(Task description)
Locate all lines in the data below that hold "Quantinuum" and show them.
(Extracted entries Opens)
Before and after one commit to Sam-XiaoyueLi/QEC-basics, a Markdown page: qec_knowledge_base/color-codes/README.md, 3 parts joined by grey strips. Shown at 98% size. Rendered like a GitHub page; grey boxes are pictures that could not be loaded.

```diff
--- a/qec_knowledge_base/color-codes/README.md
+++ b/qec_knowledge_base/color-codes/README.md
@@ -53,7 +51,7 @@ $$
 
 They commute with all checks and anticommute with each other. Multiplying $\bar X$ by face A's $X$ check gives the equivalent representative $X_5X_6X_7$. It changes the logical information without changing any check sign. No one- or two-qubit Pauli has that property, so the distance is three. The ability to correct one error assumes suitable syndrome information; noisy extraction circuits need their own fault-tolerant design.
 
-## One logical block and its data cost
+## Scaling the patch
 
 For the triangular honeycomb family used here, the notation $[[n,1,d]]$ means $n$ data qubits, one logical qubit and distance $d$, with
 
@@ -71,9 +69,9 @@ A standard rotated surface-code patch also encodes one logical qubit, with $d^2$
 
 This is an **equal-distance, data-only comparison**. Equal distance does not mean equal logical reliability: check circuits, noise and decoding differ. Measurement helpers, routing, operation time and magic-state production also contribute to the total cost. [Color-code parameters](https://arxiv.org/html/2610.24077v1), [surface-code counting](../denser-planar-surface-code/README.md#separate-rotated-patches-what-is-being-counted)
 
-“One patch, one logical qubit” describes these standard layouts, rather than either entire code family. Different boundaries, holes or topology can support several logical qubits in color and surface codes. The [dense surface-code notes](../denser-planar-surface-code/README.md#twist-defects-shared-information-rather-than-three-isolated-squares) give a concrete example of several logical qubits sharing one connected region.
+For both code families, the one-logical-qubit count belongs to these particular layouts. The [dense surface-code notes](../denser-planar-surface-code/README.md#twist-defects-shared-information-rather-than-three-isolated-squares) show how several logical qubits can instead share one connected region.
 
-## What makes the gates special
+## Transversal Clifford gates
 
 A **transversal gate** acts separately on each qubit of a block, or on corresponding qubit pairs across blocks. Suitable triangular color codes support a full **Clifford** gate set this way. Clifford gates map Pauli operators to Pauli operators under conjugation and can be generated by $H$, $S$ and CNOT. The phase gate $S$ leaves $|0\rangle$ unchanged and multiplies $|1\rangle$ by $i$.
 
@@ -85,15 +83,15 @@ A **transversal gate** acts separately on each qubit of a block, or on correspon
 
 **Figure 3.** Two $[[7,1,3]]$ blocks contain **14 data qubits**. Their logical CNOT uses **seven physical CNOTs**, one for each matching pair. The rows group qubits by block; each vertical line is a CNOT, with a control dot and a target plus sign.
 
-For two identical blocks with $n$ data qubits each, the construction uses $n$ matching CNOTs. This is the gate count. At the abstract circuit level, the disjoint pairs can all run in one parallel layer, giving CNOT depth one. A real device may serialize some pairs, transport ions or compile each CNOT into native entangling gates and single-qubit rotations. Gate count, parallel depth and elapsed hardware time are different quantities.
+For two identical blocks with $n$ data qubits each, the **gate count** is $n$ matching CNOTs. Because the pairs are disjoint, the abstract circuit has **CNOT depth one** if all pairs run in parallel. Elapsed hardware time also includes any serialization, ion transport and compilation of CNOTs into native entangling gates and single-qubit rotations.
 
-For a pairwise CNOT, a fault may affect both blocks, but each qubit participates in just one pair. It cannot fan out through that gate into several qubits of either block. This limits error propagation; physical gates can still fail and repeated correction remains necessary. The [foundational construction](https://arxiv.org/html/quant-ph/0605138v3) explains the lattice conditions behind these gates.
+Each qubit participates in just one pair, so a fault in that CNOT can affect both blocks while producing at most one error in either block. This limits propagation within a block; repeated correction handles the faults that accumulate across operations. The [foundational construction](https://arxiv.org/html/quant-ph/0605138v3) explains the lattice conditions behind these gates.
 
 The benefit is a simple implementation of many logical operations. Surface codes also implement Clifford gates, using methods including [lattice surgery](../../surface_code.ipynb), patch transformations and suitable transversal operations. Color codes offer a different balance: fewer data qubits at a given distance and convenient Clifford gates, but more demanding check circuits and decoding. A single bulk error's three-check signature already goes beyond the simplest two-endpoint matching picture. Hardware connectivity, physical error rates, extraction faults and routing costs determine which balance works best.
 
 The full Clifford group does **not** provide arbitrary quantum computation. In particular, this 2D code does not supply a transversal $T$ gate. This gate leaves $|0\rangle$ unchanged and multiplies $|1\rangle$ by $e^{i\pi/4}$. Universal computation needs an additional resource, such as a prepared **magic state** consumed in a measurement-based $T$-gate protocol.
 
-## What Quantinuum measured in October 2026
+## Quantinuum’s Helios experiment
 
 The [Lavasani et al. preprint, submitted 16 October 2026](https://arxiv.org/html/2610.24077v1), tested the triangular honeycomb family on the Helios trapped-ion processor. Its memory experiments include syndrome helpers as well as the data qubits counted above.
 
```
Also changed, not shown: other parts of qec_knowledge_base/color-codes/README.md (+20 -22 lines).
(Extracted entries Closes)
(Finished exercise)
-## What Quantinuum measured in October 2026
+## Quantinuum’s Helios experiment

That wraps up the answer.